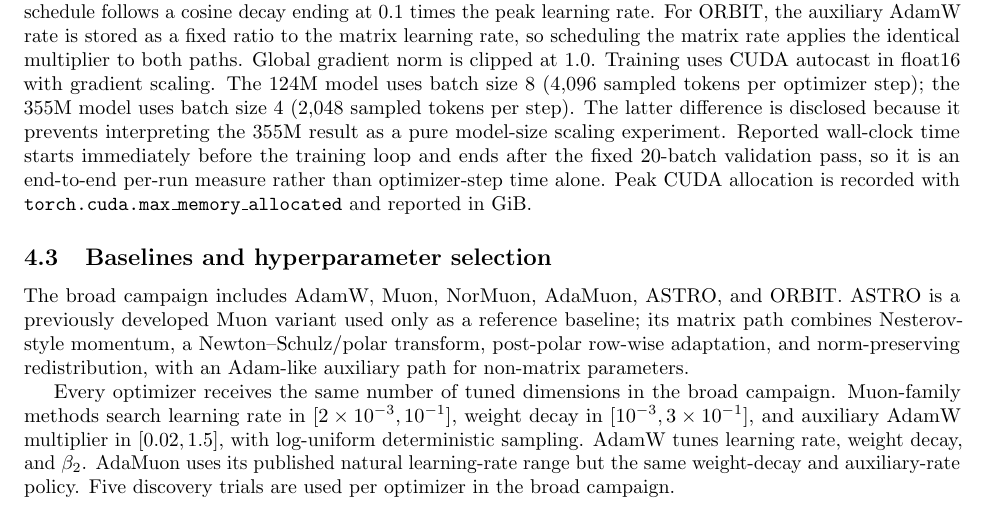
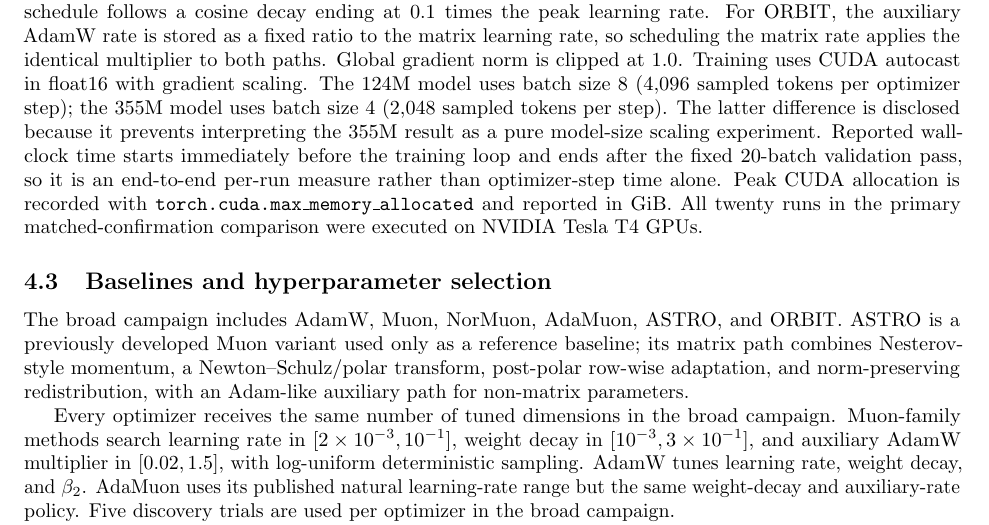
Before and after one commit to pop123-ux/ASTRO, a LaTeX paper (docs/orbit/paper/main.tex, which reads docs/orbit/paper/methods.tex): part of page 5 of 9, cut so that both start at the same text. Compiled offline with pdfLaTeX; a LaTeX package or settings file that is missing is left out.

Commit message:
Add primary hardware disclosure

```diff
--- a/docs/orbit/paper/methods.tex
+++ b/docs/orbit/paper/methods.tex
@@ -187,7 +187,8 @@ difference is disclosed because it prevents interpreting the 355M result as a pu
 model-size scaling experiment. Reported wall-clock time starts immediately before the
 training loop and ends after the fixed 20-batch validation pass, so it is an end-to-end
 per-run measure rather than optimizer-step time alone. Peak CUDA allocation is recorded
-with \texttt{torch.cuda.max\_memory\_allocated} and reported in GiB.
+with \texttt{torch.cuda.max\_memory\_allocated} and reported in GiB. All twenty runs in
+the primary matched-confirmation comparison were executed on NVIDIA Tesla T4 GPUs.
 
 \subsection{Baselines and hyperparameter selection}
 The broad campaign includes AdamW, Muon, NorMuon, AdaMuon, ASTRO, and ORBIT. ASTRO is a
```
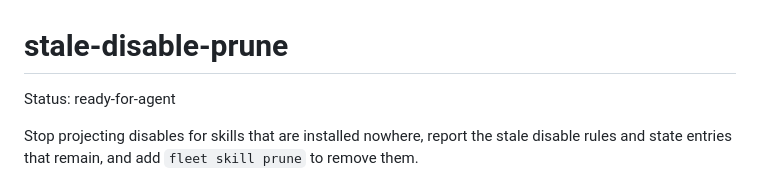
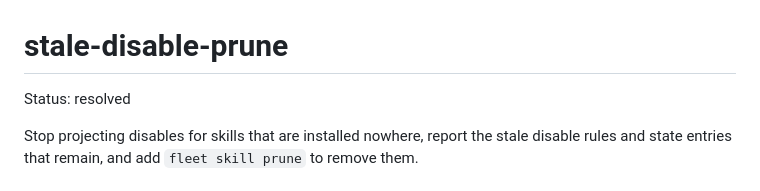
Before and after one commit to zzacong/fleet, a Markdown page: .scratch/stale-disable-prune/spec.md, the part around the change. Rendered like a GitHub page.

Commit message:
docs: mark the stale-disable-prune spec resolved

```diff
--- a/.scratch/stale-disable-prune/spec.md
+++ b/.scratch/stale-disable-prune/spec.md
@@ -1,6 +1,6 @@
 # stale-disable-prune
 
-Status: ready-for-agent
+Status: resolved
 
 Stop projecting disables for skills that are installed nowhere, report the stale disable rules and state entries that remain, and add `fleet skill prune` to remove them.
 
```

Work instructions: The data above should be repeated in full and exactly, with no pictures carried over.

Your solution:
Before and after one commit to pop123-ux/ASTRO, a LaTeX paper (docs/orbit/paper/main.tex, which reads docs/orbit/paper/methods.tex): part of page 5 of 9, cut so that both start at the same text. Compiled offline with pdfLaTeX; a LaTeX package or settings file that is missing is left out.

Commit message:
Add primary hardware disclosure

```diff
--- a/docs/orbit/paper/methods.tex
+++ b/docs/orbit/paper/methods.tex
@@ -187,7 +187,8 @@ difference is disclosed because it prevents interpreting the 355M result as a pu
 model-size scaling experiment. Reported wall-clock time starts immediately before the
 training loop and ends after the fixed 20-batch validation pass, so it is an end-to-end
 per-run measure rather than optimizer-step time alone. Peak CUDA allocation is recorded
-with \texttt{torch.cuda.max\_memory\_allocated} and reported in GiB.
+with \texttt{torch.cuda.max\_memory\_allocated} and reported in GiB. All twenty runs in
+the primary matched-confirmation comparison were executed on NVIDIA Tesla T4 GPUs.
 
 \subsection{Baselines and hyperparameter selection}
 The broad campaign includes AdamW, Muon, NorMuon, AdaMuon, ASTRO, and ORBIT. ASTRO is a
```
Before and after one commit to zzacong/fleet, a Markdown page: .scratch/stale-disable-prune/spec.md, the part around the change. Rendered like a GitHub page.

Commit message:
docs: mark the stale-disable-prune spec resolved

```diff
--- a/.scratch/stale-disable-prune/spec.md
+++ b/.scratch/stale-disable-prune/spec.md
@@ -1,6 +1,6 @@
 # stale-disable-prune
 
-Status: ready-for-agent
+Status: resolved
 
 Stop projecting disables for skills that are installed nowhere, report the stale disable rules and state entries that remain, and add `fleet skill prune` to remove them.
 
```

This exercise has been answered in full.